If you plan to make use of a work that does not fall within the above four safe havens, then you must obtain a license or permission from the owner of the work. Begin the process early. Locating rights holders is not always easy, and negotiating rights and permissions takes time.

Finally, don't be afraid to negotiate rates with the rights holder, keeping in mind that non-profit organizations often receive more favorable permission quotes.   Also, if the amount you want to use is small, or the use will promote the rights holder, or contribute to the public good in a significant way, fees may be reduced or waived.  But, don't count on it.  

Additional Resources:
Classroom Use Guidelines (not legal authority; but agreed-upon minimums)
DISCLAIMER: This article discusses general legal issues of interest and is not designed to give any specific legal advice pertaining to any specific circumstances.   It is important that professional legal advice be obtained before acting upon any of the information contained in this article.  When in doubt, seek permission or the advice of counsel.

LLOYD JASSIN is a New York-based copyright, publishing and entertainment attorney.  He is co-author of the Copyright Permission and Libel Handbook: A Step- by-Step Guide for Writers, Editors and Publishers (John Wiley &; Sons, Inc.).   Lloyd has written extensively on negotiating contracts in the publishing and entertainment industries, and lectures frequently on contract and copyright issues affecting creators and their publisher partners.  A long-time supporter of independent presses, he is First Amendment counsel to the Independent Book Publishers Association  (IBPA) and sits on the advisory board of The Beacon Press, one of America's oldest independent presses. 
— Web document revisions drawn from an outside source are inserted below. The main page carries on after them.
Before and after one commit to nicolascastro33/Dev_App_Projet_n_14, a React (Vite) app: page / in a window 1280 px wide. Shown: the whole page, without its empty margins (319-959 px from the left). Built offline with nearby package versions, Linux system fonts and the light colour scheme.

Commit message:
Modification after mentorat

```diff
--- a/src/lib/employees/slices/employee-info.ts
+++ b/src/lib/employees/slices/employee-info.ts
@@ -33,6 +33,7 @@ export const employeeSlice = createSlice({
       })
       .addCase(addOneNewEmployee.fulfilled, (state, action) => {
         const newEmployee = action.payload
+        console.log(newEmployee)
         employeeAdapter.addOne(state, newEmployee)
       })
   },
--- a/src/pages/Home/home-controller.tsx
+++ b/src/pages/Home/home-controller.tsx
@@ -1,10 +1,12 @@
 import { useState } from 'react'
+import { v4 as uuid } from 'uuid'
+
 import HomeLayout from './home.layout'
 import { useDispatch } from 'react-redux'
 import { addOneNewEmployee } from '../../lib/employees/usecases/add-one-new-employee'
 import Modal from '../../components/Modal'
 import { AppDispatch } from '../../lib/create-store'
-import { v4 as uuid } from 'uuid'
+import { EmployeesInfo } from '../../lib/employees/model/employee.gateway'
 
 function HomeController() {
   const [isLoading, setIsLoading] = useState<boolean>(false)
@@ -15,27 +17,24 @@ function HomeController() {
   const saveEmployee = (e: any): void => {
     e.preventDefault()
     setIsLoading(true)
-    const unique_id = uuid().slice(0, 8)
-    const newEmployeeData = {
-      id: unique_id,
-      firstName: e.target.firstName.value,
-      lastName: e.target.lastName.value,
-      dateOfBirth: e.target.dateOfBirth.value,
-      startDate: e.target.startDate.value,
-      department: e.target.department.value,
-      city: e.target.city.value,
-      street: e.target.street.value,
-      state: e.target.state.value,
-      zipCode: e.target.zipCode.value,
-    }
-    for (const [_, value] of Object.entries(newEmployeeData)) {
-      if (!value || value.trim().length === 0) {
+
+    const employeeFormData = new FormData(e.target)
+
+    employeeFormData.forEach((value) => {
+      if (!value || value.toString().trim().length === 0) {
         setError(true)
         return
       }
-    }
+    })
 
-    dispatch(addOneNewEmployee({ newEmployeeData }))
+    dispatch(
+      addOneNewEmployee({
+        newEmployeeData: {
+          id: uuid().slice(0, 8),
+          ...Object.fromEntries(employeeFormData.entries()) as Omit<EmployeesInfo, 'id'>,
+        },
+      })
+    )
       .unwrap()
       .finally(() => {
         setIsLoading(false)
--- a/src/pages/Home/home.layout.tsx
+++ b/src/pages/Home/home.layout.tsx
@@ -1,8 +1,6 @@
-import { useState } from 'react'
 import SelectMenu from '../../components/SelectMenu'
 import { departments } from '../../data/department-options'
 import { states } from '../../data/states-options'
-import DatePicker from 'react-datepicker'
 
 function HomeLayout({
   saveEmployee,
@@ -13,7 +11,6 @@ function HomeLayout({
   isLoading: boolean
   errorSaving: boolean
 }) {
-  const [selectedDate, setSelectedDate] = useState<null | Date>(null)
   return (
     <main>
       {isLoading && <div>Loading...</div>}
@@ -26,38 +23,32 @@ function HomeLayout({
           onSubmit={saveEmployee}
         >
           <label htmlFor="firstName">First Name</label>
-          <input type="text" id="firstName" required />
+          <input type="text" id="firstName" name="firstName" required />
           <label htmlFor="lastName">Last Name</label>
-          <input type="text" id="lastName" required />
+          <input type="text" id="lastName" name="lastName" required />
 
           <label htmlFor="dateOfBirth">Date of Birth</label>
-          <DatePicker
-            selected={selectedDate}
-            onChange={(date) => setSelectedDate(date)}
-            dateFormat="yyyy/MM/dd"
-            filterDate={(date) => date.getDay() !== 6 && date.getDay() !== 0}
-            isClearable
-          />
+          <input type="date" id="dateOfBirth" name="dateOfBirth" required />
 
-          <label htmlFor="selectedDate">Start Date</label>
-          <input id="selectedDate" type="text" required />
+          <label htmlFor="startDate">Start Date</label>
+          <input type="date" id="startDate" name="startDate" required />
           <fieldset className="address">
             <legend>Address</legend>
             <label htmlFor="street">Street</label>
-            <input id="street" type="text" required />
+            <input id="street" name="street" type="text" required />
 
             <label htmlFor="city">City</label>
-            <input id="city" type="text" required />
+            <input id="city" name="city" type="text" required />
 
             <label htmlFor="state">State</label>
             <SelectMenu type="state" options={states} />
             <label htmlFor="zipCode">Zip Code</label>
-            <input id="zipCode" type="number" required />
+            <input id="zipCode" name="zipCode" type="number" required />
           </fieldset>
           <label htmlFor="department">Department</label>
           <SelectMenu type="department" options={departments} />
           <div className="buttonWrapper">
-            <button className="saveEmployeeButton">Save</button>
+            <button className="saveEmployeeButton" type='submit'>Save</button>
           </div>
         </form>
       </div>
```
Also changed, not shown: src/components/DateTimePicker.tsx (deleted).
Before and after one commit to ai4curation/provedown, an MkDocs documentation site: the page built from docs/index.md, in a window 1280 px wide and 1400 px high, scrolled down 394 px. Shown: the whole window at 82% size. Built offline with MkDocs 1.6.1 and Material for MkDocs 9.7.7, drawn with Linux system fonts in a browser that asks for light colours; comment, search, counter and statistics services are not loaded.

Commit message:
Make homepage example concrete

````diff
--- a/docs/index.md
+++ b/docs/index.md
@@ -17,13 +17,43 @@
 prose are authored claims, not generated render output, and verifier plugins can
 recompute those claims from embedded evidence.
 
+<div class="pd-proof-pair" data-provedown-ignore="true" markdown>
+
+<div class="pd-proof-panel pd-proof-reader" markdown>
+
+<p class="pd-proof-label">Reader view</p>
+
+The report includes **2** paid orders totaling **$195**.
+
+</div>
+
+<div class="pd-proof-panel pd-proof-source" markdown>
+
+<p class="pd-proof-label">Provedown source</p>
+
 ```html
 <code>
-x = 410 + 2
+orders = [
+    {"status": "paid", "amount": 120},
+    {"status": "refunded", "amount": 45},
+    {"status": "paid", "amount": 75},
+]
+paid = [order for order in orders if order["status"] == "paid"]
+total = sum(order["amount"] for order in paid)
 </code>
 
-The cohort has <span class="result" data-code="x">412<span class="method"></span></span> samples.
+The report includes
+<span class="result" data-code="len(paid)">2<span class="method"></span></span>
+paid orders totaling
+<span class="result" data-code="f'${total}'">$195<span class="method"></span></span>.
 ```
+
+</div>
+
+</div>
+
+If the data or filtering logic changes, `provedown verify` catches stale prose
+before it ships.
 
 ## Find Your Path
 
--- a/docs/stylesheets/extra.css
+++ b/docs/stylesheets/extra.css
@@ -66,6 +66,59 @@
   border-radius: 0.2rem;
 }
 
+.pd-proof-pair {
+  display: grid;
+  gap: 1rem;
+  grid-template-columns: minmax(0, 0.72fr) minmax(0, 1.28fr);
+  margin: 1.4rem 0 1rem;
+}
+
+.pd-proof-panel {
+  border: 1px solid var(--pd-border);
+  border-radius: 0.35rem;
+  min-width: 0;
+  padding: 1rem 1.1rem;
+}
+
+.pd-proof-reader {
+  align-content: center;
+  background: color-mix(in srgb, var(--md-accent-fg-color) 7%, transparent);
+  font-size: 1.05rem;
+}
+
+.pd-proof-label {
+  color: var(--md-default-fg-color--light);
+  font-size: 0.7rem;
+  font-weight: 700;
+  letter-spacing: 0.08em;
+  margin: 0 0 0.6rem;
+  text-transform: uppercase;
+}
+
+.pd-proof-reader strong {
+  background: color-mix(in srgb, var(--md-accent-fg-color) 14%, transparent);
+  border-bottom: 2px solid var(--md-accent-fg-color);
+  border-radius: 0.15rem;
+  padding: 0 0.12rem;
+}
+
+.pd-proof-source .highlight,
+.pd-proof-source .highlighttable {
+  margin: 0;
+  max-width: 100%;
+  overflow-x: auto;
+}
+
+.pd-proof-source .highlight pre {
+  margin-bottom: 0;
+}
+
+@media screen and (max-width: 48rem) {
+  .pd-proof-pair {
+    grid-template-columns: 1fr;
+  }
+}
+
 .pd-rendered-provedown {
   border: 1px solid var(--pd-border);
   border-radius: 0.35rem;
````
He may reached at or at (212) 354-4442.  His offices are located in the heart of Times Square, in The Paramount Bldg., at 1501 Broadway, FL 12, NYC, 10036.  Follow the Law Firm and Lloyd on Twitter at

No comments:

Post a Comment